DIRECTIONS FOR THIS TASK -
Over all lines in the data below, count those holding "uwsgi" and give only the result.

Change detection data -
────────────────────

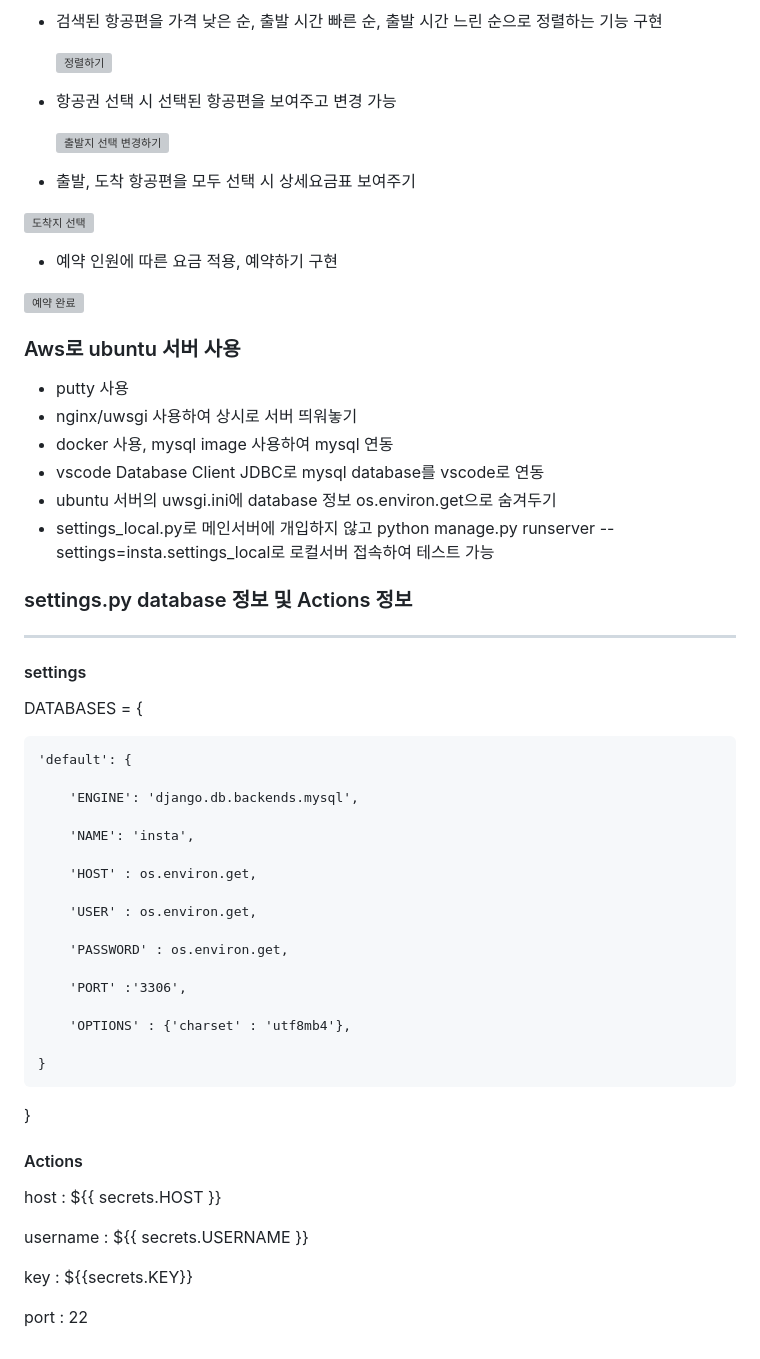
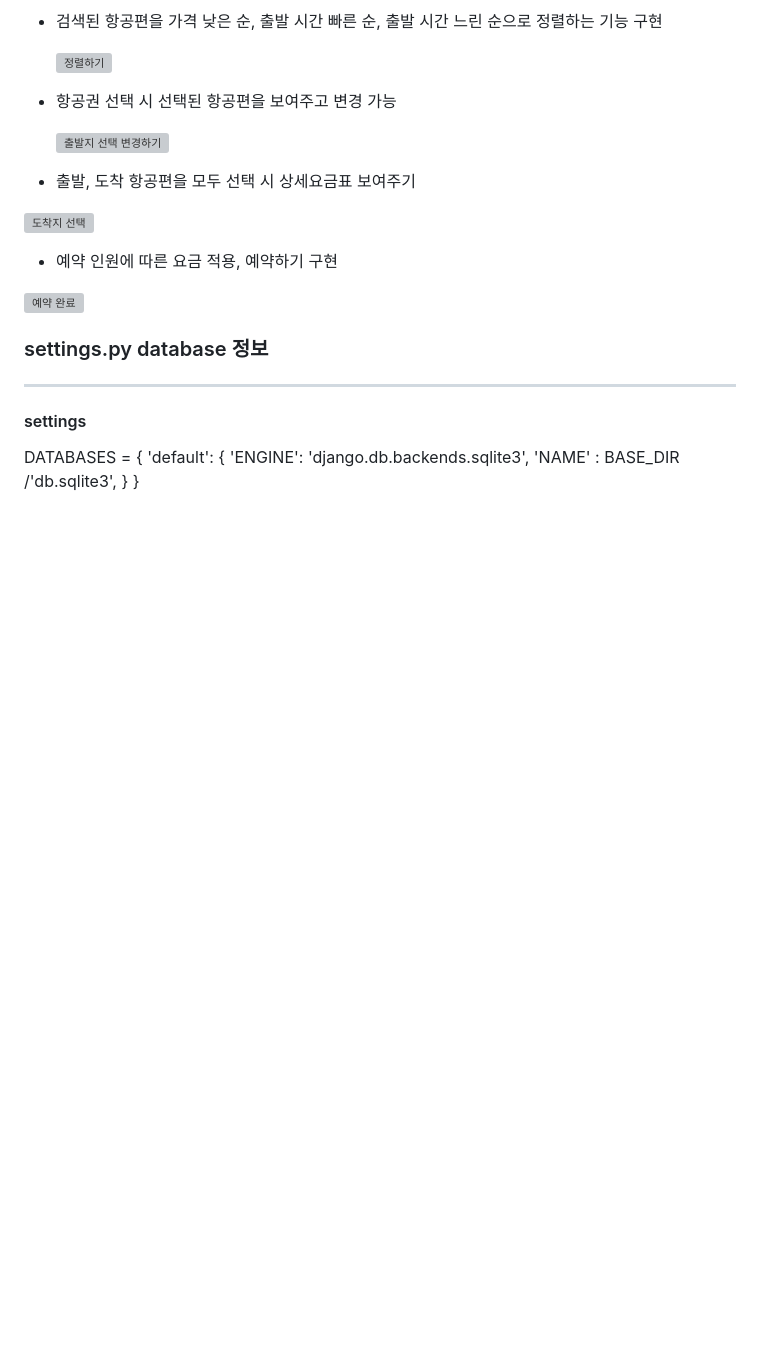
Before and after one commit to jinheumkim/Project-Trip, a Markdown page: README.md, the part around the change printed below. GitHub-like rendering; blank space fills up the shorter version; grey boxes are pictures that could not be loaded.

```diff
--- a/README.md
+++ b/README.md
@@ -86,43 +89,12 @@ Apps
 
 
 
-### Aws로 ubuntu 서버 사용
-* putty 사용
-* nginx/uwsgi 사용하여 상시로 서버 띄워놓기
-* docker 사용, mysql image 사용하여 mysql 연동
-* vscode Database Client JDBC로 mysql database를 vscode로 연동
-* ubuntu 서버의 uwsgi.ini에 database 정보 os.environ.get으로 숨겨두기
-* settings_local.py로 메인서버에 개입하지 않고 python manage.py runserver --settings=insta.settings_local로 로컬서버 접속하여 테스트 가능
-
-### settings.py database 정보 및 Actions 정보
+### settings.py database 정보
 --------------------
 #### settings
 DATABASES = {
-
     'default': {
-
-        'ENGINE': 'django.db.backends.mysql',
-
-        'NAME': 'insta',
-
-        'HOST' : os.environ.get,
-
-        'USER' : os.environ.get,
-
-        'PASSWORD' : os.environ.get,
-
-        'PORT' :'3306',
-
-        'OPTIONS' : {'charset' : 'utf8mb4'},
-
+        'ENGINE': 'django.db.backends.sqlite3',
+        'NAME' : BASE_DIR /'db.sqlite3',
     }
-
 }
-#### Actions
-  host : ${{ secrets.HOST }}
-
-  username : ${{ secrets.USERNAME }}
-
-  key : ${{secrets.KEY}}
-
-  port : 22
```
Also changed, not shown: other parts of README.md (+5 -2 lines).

────────────────────

FINISHED EXERCISE -
2